When you answer, give every record back exactly as written.

- [DATA]:
=== Section Start ===

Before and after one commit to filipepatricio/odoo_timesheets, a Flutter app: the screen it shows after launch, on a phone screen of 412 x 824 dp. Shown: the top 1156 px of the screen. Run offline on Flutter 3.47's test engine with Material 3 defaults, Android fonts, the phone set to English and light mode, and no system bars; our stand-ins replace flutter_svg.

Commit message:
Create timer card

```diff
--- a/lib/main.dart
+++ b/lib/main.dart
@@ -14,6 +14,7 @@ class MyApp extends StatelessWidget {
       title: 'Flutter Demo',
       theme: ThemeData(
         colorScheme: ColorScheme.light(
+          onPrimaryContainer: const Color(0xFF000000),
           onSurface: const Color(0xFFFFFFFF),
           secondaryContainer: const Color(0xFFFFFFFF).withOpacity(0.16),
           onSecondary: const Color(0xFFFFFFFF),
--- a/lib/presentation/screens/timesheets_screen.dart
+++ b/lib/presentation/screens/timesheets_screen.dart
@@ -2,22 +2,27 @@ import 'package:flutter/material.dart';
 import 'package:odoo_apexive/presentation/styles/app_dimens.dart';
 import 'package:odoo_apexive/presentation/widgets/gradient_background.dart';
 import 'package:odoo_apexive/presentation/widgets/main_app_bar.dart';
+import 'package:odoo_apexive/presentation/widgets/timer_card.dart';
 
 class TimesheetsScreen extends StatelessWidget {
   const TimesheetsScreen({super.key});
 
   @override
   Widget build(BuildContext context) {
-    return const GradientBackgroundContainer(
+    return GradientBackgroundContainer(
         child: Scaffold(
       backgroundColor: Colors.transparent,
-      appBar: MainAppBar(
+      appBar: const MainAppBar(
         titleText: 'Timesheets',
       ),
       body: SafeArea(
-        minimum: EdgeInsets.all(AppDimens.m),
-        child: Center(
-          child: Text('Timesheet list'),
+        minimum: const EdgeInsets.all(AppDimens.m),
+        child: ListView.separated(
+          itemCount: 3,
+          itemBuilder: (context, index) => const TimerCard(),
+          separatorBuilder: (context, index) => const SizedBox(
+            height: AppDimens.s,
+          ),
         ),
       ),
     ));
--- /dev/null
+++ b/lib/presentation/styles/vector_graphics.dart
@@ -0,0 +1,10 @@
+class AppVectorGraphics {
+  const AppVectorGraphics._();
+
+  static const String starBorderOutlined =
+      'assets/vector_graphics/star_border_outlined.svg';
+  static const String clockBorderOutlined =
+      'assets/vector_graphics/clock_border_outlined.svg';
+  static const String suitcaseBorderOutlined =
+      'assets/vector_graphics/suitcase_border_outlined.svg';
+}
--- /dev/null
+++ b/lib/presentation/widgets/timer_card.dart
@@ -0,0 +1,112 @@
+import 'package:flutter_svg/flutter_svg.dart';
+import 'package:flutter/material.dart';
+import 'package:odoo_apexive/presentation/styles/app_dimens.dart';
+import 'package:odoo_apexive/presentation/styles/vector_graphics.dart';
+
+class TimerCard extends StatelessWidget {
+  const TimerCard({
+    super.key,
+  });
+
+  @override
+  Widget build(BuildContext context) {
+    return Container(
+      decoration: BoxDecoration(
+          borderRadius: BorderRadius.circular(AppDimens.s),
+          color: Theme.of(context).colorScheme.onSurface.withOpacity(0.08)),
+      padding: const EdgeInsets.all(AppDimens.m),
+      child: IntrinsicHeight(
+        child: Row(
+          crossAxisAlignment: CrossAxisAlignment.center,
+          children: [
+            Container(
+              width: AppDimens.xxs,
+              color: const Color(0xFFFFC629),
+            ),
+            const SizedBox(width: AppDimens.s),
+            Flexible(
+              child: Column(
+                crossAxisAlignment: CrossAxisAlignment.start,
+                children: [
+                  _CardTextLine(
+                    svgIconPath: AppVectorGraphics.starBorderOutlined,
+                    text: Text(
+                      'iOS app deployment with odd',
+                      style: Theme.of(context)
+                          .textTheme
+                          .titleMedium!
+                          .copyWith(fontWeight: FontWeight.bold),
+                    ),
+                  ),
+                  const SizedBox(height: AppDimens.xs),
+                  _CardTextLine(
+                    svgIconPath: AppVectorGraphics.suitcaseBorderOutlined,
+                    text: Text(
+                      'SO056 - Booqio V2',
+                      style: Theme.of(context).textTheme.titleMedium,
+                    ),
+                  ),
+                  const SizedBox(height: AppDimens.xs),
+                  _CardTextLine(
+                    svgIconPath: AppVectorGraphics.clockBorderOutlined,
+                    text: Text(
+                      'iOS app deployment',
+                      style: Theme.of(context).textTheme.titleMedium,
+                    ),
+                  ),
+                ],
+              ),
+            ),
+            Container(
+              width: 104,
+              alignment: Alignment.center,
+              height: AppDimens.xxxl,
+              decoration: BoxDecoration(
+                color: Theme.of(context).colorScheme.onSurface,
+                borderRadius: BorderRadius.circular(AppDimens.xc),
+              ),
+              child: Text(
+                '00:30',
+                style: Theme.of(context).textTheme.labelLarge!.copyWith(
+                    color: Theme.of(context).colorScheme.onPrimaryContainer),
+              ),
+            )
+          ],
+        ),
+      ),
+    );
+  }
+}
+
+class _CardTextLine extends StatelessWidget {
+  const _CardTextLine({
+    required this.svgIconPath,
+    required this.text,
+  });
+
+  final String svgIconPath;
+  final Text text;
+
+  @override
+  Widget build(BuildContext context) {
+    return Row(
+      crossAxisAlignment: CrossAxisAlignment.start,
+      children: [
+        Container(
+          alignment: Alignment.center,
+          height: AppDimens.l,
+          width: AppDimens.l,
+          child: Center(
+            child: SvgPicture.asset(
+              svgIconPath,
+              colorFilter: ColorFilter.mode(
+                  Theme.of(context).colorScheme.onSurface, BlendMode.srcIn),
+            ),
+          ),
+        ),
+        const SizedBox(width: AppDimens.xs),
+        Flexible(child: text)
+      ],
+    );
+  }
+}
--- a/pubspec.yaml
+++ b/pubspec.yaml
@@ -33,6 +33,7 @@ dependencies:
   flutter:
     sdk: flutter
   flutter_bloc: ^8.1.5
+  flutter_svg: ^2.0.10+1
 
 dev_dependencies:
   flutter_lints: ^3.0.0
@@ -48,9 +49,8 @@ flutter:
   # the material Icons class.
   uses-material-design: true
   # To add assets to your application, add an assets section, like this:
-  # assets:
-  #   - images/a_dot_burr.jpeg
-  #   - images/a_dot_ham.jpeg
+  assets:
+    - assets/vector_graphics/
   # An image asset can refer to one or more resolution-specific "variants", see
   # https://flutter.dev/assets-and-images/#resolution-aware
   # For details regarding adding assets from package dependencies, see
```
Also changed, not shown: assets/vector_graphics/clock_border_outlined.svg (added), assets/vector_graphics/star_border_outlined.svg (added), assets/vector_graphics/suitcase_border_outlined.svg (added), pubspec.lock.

=== Section End ===

- [REPLY]:
Before and after one commit to filipepatricio/odoo_timesheets, a Flutter app: the screen it shows after launch, on a phone screen of 412 x 824 dp. Shown: the top 1156 px of the screen. Run offline on Flutter 3.47's test engine with Material 3 defaults, Android fonts, the phone set to English and light mode, and no system bars; our stand-ins replace flutter_svg.

Commit message:
Create timer card

```diff
--- a/lib/main.dart
+++ b/lib/main.dart
@@ -14,6 +14,7 @@ class MyApp extends StatelessWidget {
       title: 'Flutter Demo',
       theme: ThemeData(
         colorScheme: ColorScheme.light(
+          onPrimaryContainer: const Color(0xFF000000),
           onSurface: const Color(0xFFFFFFFF),
           secondaryContainer: const Color(0xFFFFFFFF).withOpacity(0.16),
           onSecondary: const Color(0xFFFFFFFF),
--- a/lib/presentation/screens/timesheets_screen.dart
+++ b/lib/presentation/screens/timesheets_screen.dart
@@ -2,22 +2,27 @@ import 'package:flutter/material.dart';
 import 'package:odoo_apexive/presentation/styles/app_dimens.dart';
 import 'package:odoo_apexive/presentation/widgets/gradient_background.dart';
 import 'package:odoo_apexive/presentation/widgets/main_app_bar.dart';
+import 'package:odoo_apexive/presentation/widgets/timer_card.dart';
 
 class TimesheetsScreen extends StatelessWidget {
   const TimesheetsScreen({super.key});
 
   @override
   Widget build(BuildContext context) {
-    return const GradientBackgroundContainer(
+    return GradientBackgroundContainer(
         child: Scaffold(
       backgroundColor: Colors.transparent,
-      appBar: MainAppBar(
+      appBar: const MainAppBar(
         titleText: 'Timesheets',
       ),
       body: SafeArea(
-        minimum: EdgeInsets.all(AppDimens.m),
-        child: Center(
-          child: Text('Timesheet list'),
+        minimum: const EdgeInsets.all(AppDimens.m),
+        child: ListView.separated(
+          itemCount: 3,
+          itemBuilder: (context, index) => const TimerCard(),
+          separatorBuilder: (context, index) => const SizedBox(
+            height: AppDimens.s,
+          ),
         ),
       ),
     ));
--- /dev/null
+++ b/lib/presentation/styles/vector_graphics.dart
@@ -0,0 +1,10 @@
+class AppVectorGraphics {
+  const AppVectorGraphics._();
+
+  static const String starBorderOutlined =
+      'assets/vector_graphics/star_border_outlined.svg';
+  static const String clockBorderOutlined =
+      'assets/vector_graphics/clock_border_outlined.svg';
+  static const String suitcaseBorderOutlined =
+      'assets/vector_graphics/suitcase_border_outlined.svg';
+}
--- /dev/null
+++ b/lib/presentation/widgets/timer_card.dart
@@ -0,0 +1,112 @@
+import 'package:flutter_svg/flutter_svg.dart';
+import 'package:flutter/material.dart';
+import 'package:odoo_apexive/presentation/styles/app_dimens.dart';
+import 'package:odoo_apexive/presentation/styles/vector_graphics.dart';
+
+class TimerCard extends StatelessWidget {
+  const TimerCard({
+    super.key,
+  });
+
+  @override
+  Widget build(BuildContext context) {
+    return Container(
+      decoration: BoxDecoration(
+          borderRadius: BorderRadius.circular(AppDimens.s),
+          color: Theme.of(context).colorScheme.onSurface.withOpacity(0.08)),
+      padding: const EdgeInsets.all(AppDimens.m),
+      child: IntrinsicHeight(
+        child: Row(
+          crossAxisAlignment: CrossAxisAlignment.center,
+          children: [
+            Container(
+              width: AppDimens.xxs,
+              color: const Color(0xFFFFC629),
+            ),
+            const SizedBox(width: AppDimens.s),
+            Flexible(
+              child: Column(
+                crossAxisAlignment: CrossAxisAlignment.start,
+                children: [
+                  _CardTextLine(
+                    svgIconPath: AppVectorGraphics.starBorderOutlined,
+                    text: Text(
+                      'iOS app deployment with odd',
+                      style: Theme.of(context)
+                          .textTheme
+                          .titleMedium!
+                          .copyWith(fontWeight: FontWeight.bold),
+                    ),
+                  ),
+                  const SizedBox(height: AppDimens.xs),
+                  _CardTextLine(
+                    svgIconPath: AppVectorGraphics.suitcaseBorderOutlined,
+                    text: Text(
+                      'SO056 - Booqio V2',
+                      style: Theme.of(context).textTheme.titleMedium,
+                    ),
+                  ),
+                  const SizedBox(height: AppDimens.xs),
+                  _CardTextLine(
+                    svgIconPath: AppVectorGraphics.clockBorderOutlined,
+                    text: Text(
+                      'iOS app deployment',
+                      style: Theme.of(context).textTheme.titleMedium,
+                    ),
+                  ),
+                ],
+              ),
+            ),
+            Container(
+              width: 104,
+              alignment: Alignment.center,
+              height: AppDimens.xxxl,
+              decoration: BoxDecoration(
+                color: Theme.of(context).colorScheme.onSurface,
+                borderRadius: BorderRadius.circular(AppDimens.xc),
+              ),
+              child: Text(
+                '00:30',
+                style: Theme.of(context).textTheme.labelLarge!.copyWith(
+                    color: Theme.of(context).colorScheme.onPrimaryContainer),
+              ),
+            )
+          ],
+        ),
+      ),
+    );
+  }
+}
+
+class _CardTextLine extends StatelessWidget {
+  const _CardTextLine({
+    required this.svgIconPath,
+    required this.text,
+  });
+
+  final String svgIconPath;
+  final Text text;
+
+  @override
+  Widget build(BuildContext context) {
+    return Row(
+      crossAxisAlignment: CrossAxisAlignment.start,
+      children: [
+        Container(
+          alignment: Alignment.center,
+          height: AppDimens.l,
+          width: AppDimens.l,
+          child: Center(
+            child: SvgPicture.asset(
+              svgIconPath,
+              colorFilter: ColorFilter.mode(
+                  Theme.of(context).colorScheme.onSurface, BlendMode.srcIn),
+            ),
+          ),
+        ),
+        const SizedBox(width: AppDimens.xs),
+        Flexible(child: text)
+      ],
+    );
+  }
+}
--- a/pubspec.yaml
+++ b/pubspec.yaml
@@ -33,6 +33,7 @@ dependencies:
   flutter:
     sdk: flutter
   flutter_bloc: ^8.1.5
+  flutter_svg: ^2.0.10+1
 
 dev_dependencies:
   flutter_lints: ^3.0.0
@@ -48,9 +49,8 @@ flutter:
   # the material Icons class.
   uses-material-design: true
   # To add assets to your application, add an assets section, like this:
-  # assets:
-  #   - images/a_dot_burr.jpeg
-  #   - images/a_dot_ham.jpeg
+  assets:
+    - assets/vector_graphics/
   # An image asset can refer to one or more resolution-specific "variants", see
   # https://flutter.dev/assets-and-images/#resolution-aware
   # For details regarding adding assets from package dependencies, see
```
Also changed, not shown: assets/vector_graphics/clock_border_outlined.svg (added), assets/vector_graphics/star_border_outlined.svg (added), assets/vector_graphics/suitcase_border_outlined.svg (added), pubspec.lock.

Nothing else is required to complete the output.